My reputation when I stand beneath the stars
is one of tolerance.
It’s dark out. No one can see me.
I make the shape of a woman standing
in a shed. How many of you can say the same?
Billions and billions served.
I want to impress the stars: carry
a bundle of sticks affixed to a strap
across my back. Walk 4 miles
or no miles at all.
At dawn, I will make a fire. No
biggie. Just another miracle
I may have had a part in.
The stars do not eat my breakfast.
A man eats my breakfast. Like the stars
he cannot take care of me very well.
But oh does he burn.
So I draw the water from the tap.
I draw the tap from memory.
Peekskill, New York-based poet and self-described generalist Paige Ackerson-Kiely’s third full-length poetry collection is Dolefully, A Rampart Stands (New York NY: Penguin, 2019), following In No One’s Land (Boise ID: Ahsahta Press, 2007) and My Love Is a Dead Arctic Explorer (Ahsahta Press, 2012) [see my review of such here]. Set in five sections (including the sequence “Book About A Candle Burning In A Shed,” which appeared as a chapbook through above/ground press in 2011), her lyrics are dense, dream-like and filled with a knowing that often emerges from deep hardship, such as the last third of the poem “The Grandmothers,” that reads:

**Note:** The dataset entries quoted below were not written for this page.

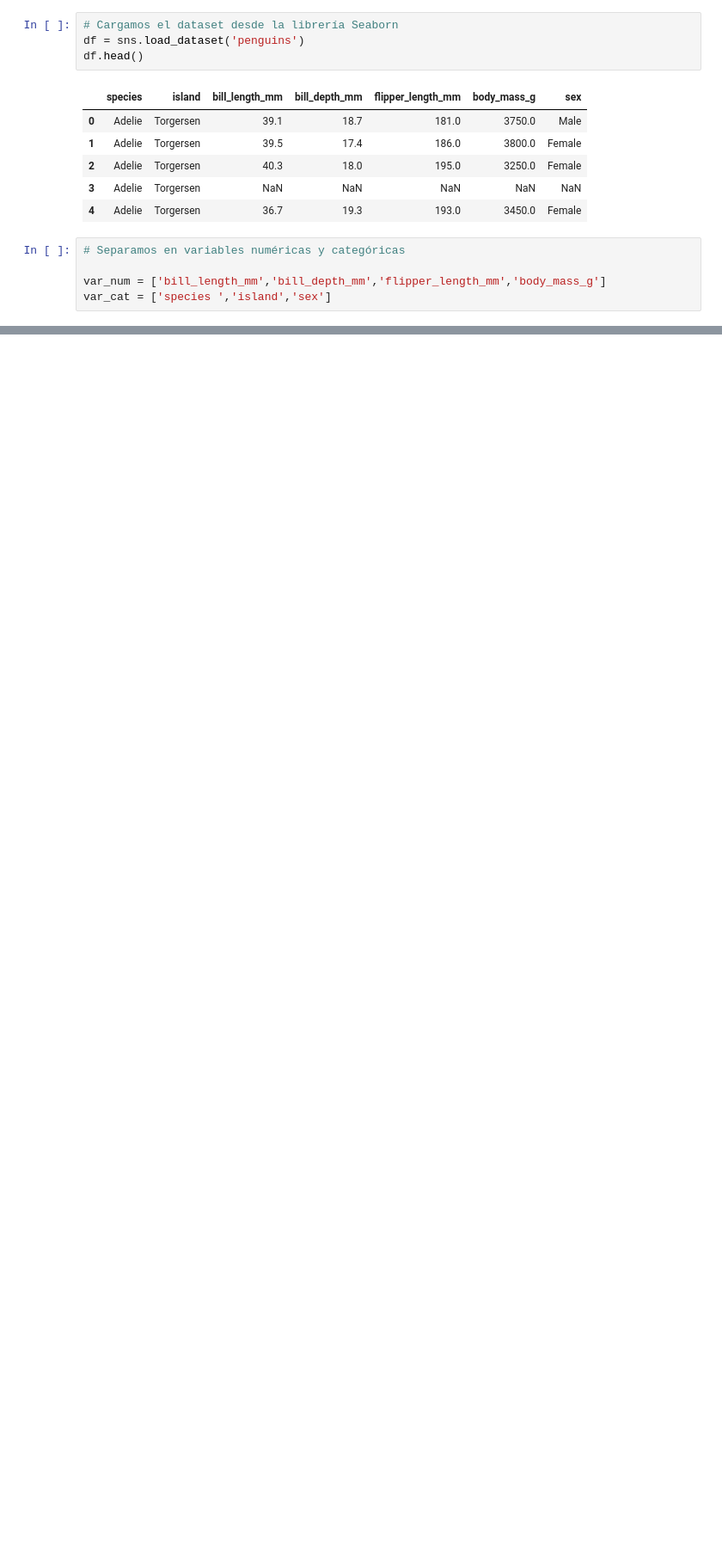
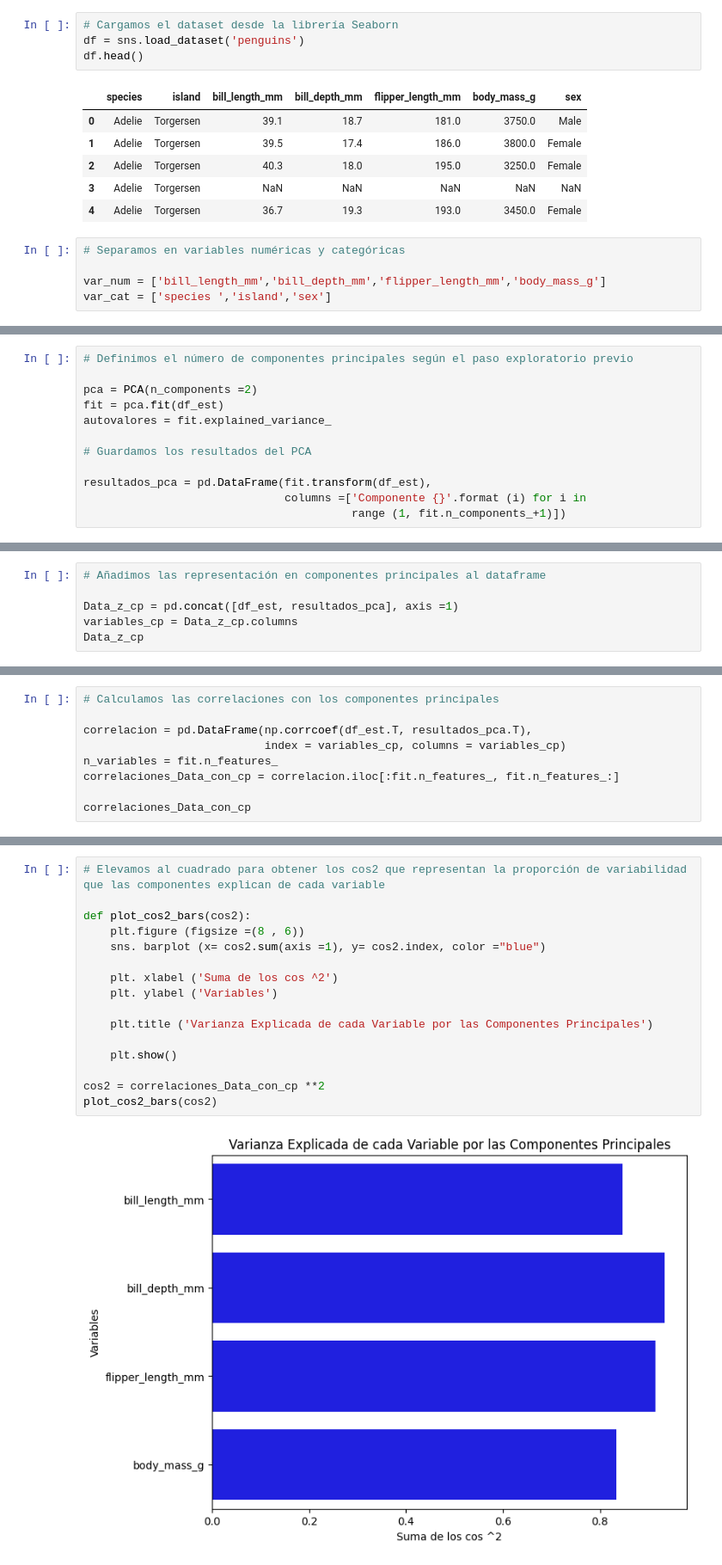
Before and after one commit to sebmcas/Mineria_de_datos, a Jupyter notebook: Clusters_Y_PCA.ipynb, the cells around one changed output, grey strips where cells are left out. Shown at 86% size. Cells and saved outputs as stored; diff of their text form; blank space fills up the shorter version.

```diff
--- a/Clusters_Y_PCA.ipynb
+++ b/Clusters_Y_PCA.ipynb
@@ -66,0 +182,12 @@ Data[var_num].
+# %%
+# Definimos el número de componentes principales según el paso exploratorio previo
+
+pca = PCA(n_components =2)
+fit = pca.fit(df_est)
+autovalores = fit.explained_variance_
+
+# Guardamos los resultados del PCA
+
+resultados_pca = pd.DataFrame(fit.transform(df_est),
+                              columns =['Componente {}'.format (i) for i in
+                                        range (1, fit.n_components_+1)])
@@ -66,0 +208,6 @@ Data[var_num].
+# %%
+# Añadimos las representación en componentes principales al dataframe
+
+Data_z_cp = pd.concat([df_est, resultados_pca], axis =1)
+variables_cp = Data_z_cp.columns
+Data_z_cp
@@ -66,0 +228,9 @@ Data[var_num].
+# %%
+# Calculamos las correlaciones con los componentes principales
+
+correlacion = pd.DataFrame(np.corrcoef(df_est.T, resultados_pca.T),
+                           index = variables_cp, columns = variables_cp)
+n_variables = fit.n_features_
+correlaciones_Data_con_cp = correlacion.iloc[:fit.n_features_, fit.n_features_:]
+
+correlaciones_Data_con_cp
@@ -66,0 +243,18 @@ Data[var_num].
+# %%
+# Elevamos al cuadrado para obtener los cos2 que representan la proporción de variabilidad que las componentes explican de cada variable
+
+def plot_cos2_bars(cos2):
+    plt.figure (figsize =(8 , 6))
+    sns. barplot (x= cos2.sum(axis =1), y= cos2.index, color ="blue")
+
+    plt. xlabel ('Suma de los cos ^2')
+    plt. ylabel ('Variables')
+
+    plt.title ('Varianza Explicada de cada Variable por las Componentes Principales')
+
+    plt.show()
+
+cos2 = correlaciones_Data_con_cp **2
+plot_cos2_bars(cos2)
+# %% [output]
+[figure, added]
```
Also changed, not shown: parts of 22 cells of this notebook.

The beatings are located in the basement or shed
when they used to be out on the prairie, reddening
the sky, little dust drops children ran their toes across.
Whose tears made these? The beatings don’t say
in the dark. The beatings scuffed into the wall
of a newly remodeled home. For each one,
10 more hard miles of trail leading east—
no fires at the campsite, no advice from older women
who have been that way, no map.
There has long been a mythical quality to Ackerson-Kiely’s poems: in dream-like scenes of occasional violence, loss and longing, she composes narrators/characters that both alternately and concurrently fall apart and unspool, attempt to lose themselves and keep themselves from becoming lost. “But the anger will surface once families get home,” she writes, in the poem “Folding Chairs,” “kick off their boots in the mudroom. I am afraid // I will continue to burn the supper. I am afraid / I have not made enough for everyone.” Touching on elements of the domestic, the pilgrimage and even pioneer settlers, her poems are grounded in her corner of rural America, and one could almost describe her poems as a kind of lyric New England gothic: exploring the deep beauty that emerges through and despite the darker elements. This is a striking collection, one that contains a rich tapestry of subtle multitudes. As she writes in the poem “Meadow Redaction”: “The boat is a crescent of silver birch / I punch my body into.”